None but ourselves can free our minds.” Bob Marley

Rebecca Skloot

Questions on Henrietta Lacks? Everybody? Anybody?

I missed going to my class’s Brown Bag Lunch, which was a discussion hosted by my class about the book The Immortal Life of Henrietta Lacks. But I have to write about it anyway. Good thing I like the book. ;D

The assignment is actually to write about a question we had about the book, but the truth is that I have no questions about the book! Granted, I am curious to know how Rebecca Skloot felt when it seemed that it was pointless to continue pursuing this story, but I know people who are so passionate about certain things that they’ll spend forever on them (I am not one of those people), so it is not so much a question as a want to be inside her head.

So I have no questions about the content of the book. I have no questions about how Rebecca Skloot wrote the book. The only other thing I might have a question about is if I can meet Dr. Sir Lord Keenan Kester Cofield, but that has nothing to do with the main parts of the story.

So that’s it for me.

What questions do you have?



This is just a quick note to wave hi at the end of a weekend with nooooooooothing on the blog, and to say: I just edited some of my pages! Please go check them out, and tell me what you think! I do actually take comments into consideration to try and make my blog even better.

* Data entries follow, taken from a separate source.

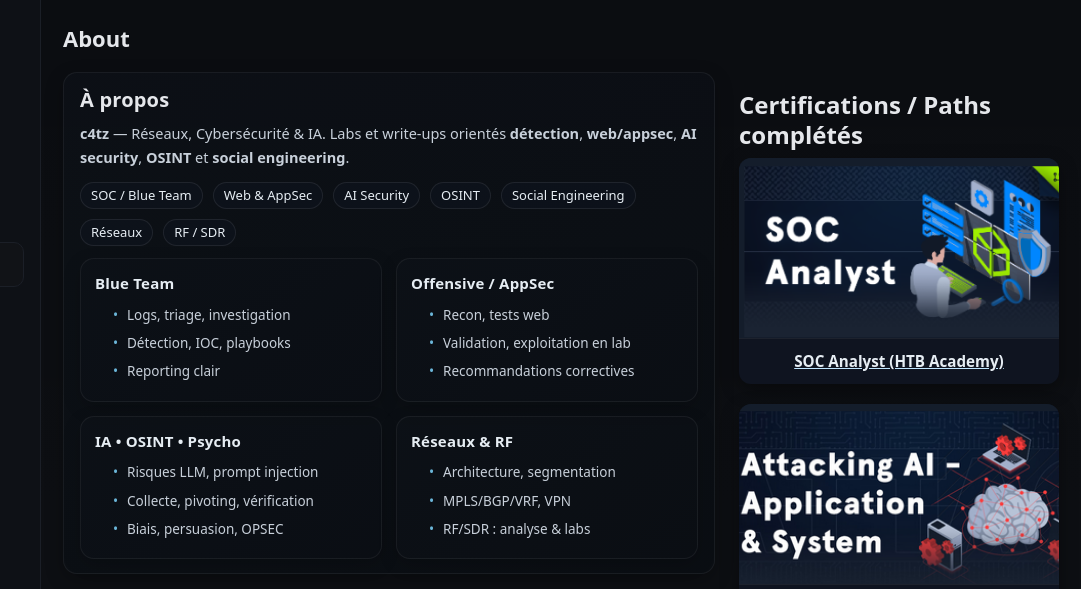
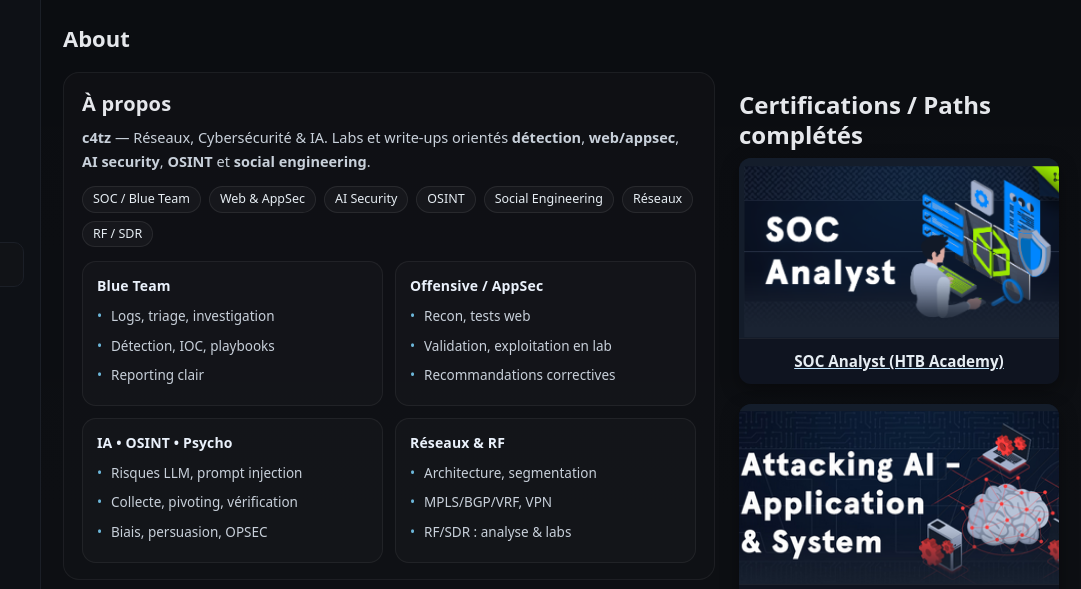
Before and after one commit to c4tzzz/Me, a plain HTML site: page about.html in a window 1280 px wide. Shown: the top 589 px of the page, 199-1280 px from the left. Drawn offline with Linux system fonts and the light colour scheme.

Commit message:
Update about.html

```diff
--- a/about.html
+++ b/about.html
@@ -7,104 +7,7 @@
   <link rel="stylesheet" href="static/css/style.css" />
 
   <style>
-
-
-    /* ===== Présentation (About) — clean / pro ===== */
-.about-hero{
-  background: rgba(17,19,23,.72);
-  border: 1px solid rgba(255,255,255,.06);
-  border-radius: 16px;
-  padding: 18px 18px 16px;
-  box-shadow: none; /* ✅ plus propre */
-}
-
-.about-hero h2{
-  margin: 0 0 6px;
-  font-size: 20px;
-  letter-spacing: .2px;
-}
-
-.about-lead{
-  margin: 0;
-  color: #cfd7e1;
-  font-size: 14.5px;
-  line-height: 1.65;
-  max-width: 78ch; /* ✅ confort de lecture */
-}
-
-.about-tags{
-  display:flex;
-  flex-wrap:wrap;
-  gap: 8px;
-  margin-top: 12px;
-}
-
-.tag{
-  display:inline-flex;
-  align-items:center;
-  padding: 6px 10px;
-  border-radius: 999px;
-  border: 1px solid rgba(255,255,255,.08);
-  background: rgba(255,255,255,.03);
-  color: #e6edf3;
-  font-size: 12.5px;
-  line-height: 1;
-}
-
-/* Grille des “piliers” plus alignée */
-.skills-grid{
-  display:grid;
-  grid-template-columns: repeat(2, minmax(0, 1fr));
-  gap: 12px;
-  margin-top: 14px;
-}
-
-.skill-card{
-  background: rgba(255,255,255,.02);
-  border: 1px solid rgba(255,255,255,.06);
-  border-radius: 14px;
-  padding: 12px 14px;
-  box-shadow: none; /* ✅ */
-}
-
-.skill-card h4{
-  margin: 0 0 8px;
-  font-size: 14px;
-  font-weight: 700;
-  color:#eaf1fb;
-  letter-spacing: .15px;
-}
-
-/* ✅ liste plus “pro” (moins de gros bullets) */
-.skill-card ul{
-  list-style: none;
-  padding: 0;
-  margin: 0;
-  color:#c8d0da;
-  font-size: 13.5px;
-}
-
-.skill-card li{
-  margin: 7px 0;
-  padding-left: 14px;
-  position: relative;
-}
-
-.skill-card li::before{
-  content: "•";
-  position: absolute;
-  left: 0;
-  top: 0;
-  color: rgba(125,211,252,.85); /* ton accent */
-}
-
-/* Mobile */
-@media (max-width: 900px){
-  .skills-grid{ grid-template-columns: 1fr; }
-  .about-lead{ max-width: 100%; }
-}
-
-    /* Social icons (override) */
+    /* ===== Social icons (override) ===== */
     .social img{
       width:32px;height:32px;object-fit:contain;
       filter:brightness(0) invert(1);
@@ -128,54 +31,94 @@
     }
     .about-left{ min-width:0; }
     .about-right{ width:auto; }
+    .about-left .prose{ max-width:100%; } /* évite le “trou” */
 
-    /* ✅ évite le “trou” : prose ne doit pas limiter la largeur de la colonne gauche */
-    .about-left .prose{ max-width:100%; }
+    /* ===== Présentation (About) — clean / pro ===== */
+    .about-hero{
+      background: rgba(17,19,23,.72);
+      border: 1px solid rgba(255,255,255,.06);
+      border-radius: 16px;
+      padding: 18px 18px 16px;
+      box-shadow: none;
+    }
 
-    /* ===== Présentation (About) ===== */
-    .about-hero{
-      background: linear-gradient(145deg, rgba(13,17,23,.85), rgba(11,14,20,.85));
-      border: 1px solid rgba(255,255,255,.06);
-      border-radius: 14px;
-      padding: 14px 16px;
-      box-shadow: 0 6px 18px rgba(0,0,0,.25);
+    .about-hero h2{
+      margin: 0 0 6px;
+      font-size: 20px;
+      letter-spacing: .2px;
     }
-    .about-lead{ margin: 8px 0 0; color:#d5dde7; }
+
+    .about-lead{
+      margin: 0;
+      color: #cfd7e1;
+      font-size: 14.5px;
+      line-height: 1.65;
+      max-width: 78ch;
+    }
+
     .about-tags{
-      display:flex; flex-wrap:wrap; gap:10px;
+      display:flex;
+      flex-wrap:wrap;
+      gap: 8px;
       margin-top: 12px;
     }
+
     .tag{
-      display:inline-flex; align-items:center;
-      padding:6px 10px;
-      border-radius:999px;
-      border:1px solid rgba(255,255,255,.08);
-      background: rgba(15,20,32,.55);
-      color:#e6edf3;
-      font-size: 13px;
-      line-height:1;
+      display:inline-flex;
+      align-items:center;
+      padding: 6px 10px;
+      border-radius: 999px;
+      border: 1px solid rgba(255,255,255,.08);
+      background: rgba(255,255,255,.03);
+      color: #e6edf3;
+      font-size: 12.5px;
+      line-height: 1;
     }
+
     .skills-grid{
       display:grid;
       grid-template-columns: repeat(2, minmax(0, 1fr));
-      gap: 14px;
-      margin-top: 12px;
+      gap: 12px;
+      margin-top: 14px;
     }
+
     .skill-card{
-      background: linear-gradient(145deg, rgba(13,17,23,.85), rgba(11,14,20,.85));
+      background: rgba(255,255,255,.02);
       border: 1px solid rgba(255,255,255,.06);
       border-radius: 14px;
       padding: 12px 14px;
-      box-shadow: 0 6px 18px rgba(0,0,0,.18);
+      box-shadow: none;
     }
+
     .skill-card h4{
       margin: 0 0 8px;
-      font-size: 15px;
-      letter-spacing: .2px;
-      color:#e6edf3;
+      font-size: 14px;
+      font-weight: 700;
+      color:#eaf1fb;
+      letter-spacing: .15px;
     }
-    .skill-card ul{ margin: 0 0 0 18px; color:#c8d0da; }
-    .skill-card li{ margin: 6px 0; }
+
+    .skill-card ul{
+      list-style: none;
+      padding: 0;
+      margin: 0;
+      color:#c8d0da;
+      font-size: 13.5px;
+    }
+
+    .skill-card li{
+      margin: 7px 0;
+      padding-left: 14px;
+      position: relative;
+    }
+
+    .skill-card li::before{
+      content: "•";
+      position: absolute;
+      left: 0;
+      top: 0;
+      color: rgba(125,211,252,.85);
+    }
 
     /* ===== Badges HTB - Grid ===== */
     .badges-grid{
@@ -251,6 +194,7 @@
       .about-layout{ grid-template-columns:1fr; }
       .about-right{ width:100%; }
       .skills-grid{ grid-template-columns:1fr; }
+      .about-lead{ max-width:100%; }
     }
   </style>
 </head>
@@ -291,15 +235,16 @@
         <h2 class="page-title">About</h2>
 
         <section class="about-layout">
-          <!-- ✅ Colonne gauche -->
+          <!-- Colonne gauche -->
           <div class="about-left">
 
-            <!-- ✅ Présentation -->
+            <!-- Présentation -->
             <section class="prose about-hero">
               <h2>À propos</h2>
               <p class="about-lead">
-                <strong>c4tz</strong> — Réseaux, Cybersécurité & IA. Labs et write-ups orientés <strong>détection</strong>,
-                <strong>web/appsec</strong>, <strong>AI security</strong>, <strong>OSINT</strong> et <strong>social engineering</strong>.
+                <strong>c4tz</strong> — Réseaux, Cybersécurité & IA. Labs et write-ups orientés
+                <strong>détection</strong>, <strong>web/appsec</strong>, <strong>AI security</strong>,
+                <strong>OSINT</strong> et <strong>social engineering</strong>.
               </p>
 
               <div class="about-tags">
@@ -351,7 +296,7 @@
               </div>
             </section>
 
-            <!-- ✅ Badges -->
+            <!-- Badges -->
             <section class="prose">
               <h2>Badges Hack The Box Academy</h2>
               <p>Voici l'ensemble de mes badges HackTheBox Academy :</p>
@@ -360,7 +305,7 @@
 
           </div>
 
-          <!-- ✅ Colonne droite -->
+          <!-- Colonne droite -->
           <aside class="about-right">
             <section class="prose">
               <h2>Certifications / Paths complétés</h2>
@@ -494,7 +439,7 @@
       const img = document.createElement("img");
       img.src = badge.img;
 
-      const fileName = badge.img.split("/").pop();
+      const fileName = badge.img.split("/").pop() || "badge";
       const baseName = fileName.replace(/\.(png|jpg|jpeg)$/i, "");
       img.alt = "HTB Badge - " + baseName.replace(/[-_]+/g, " ");
 
```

Can you believe it’s been a month of classes already? Time sure flies when you’re eating up books…And other stuff…

See you soon!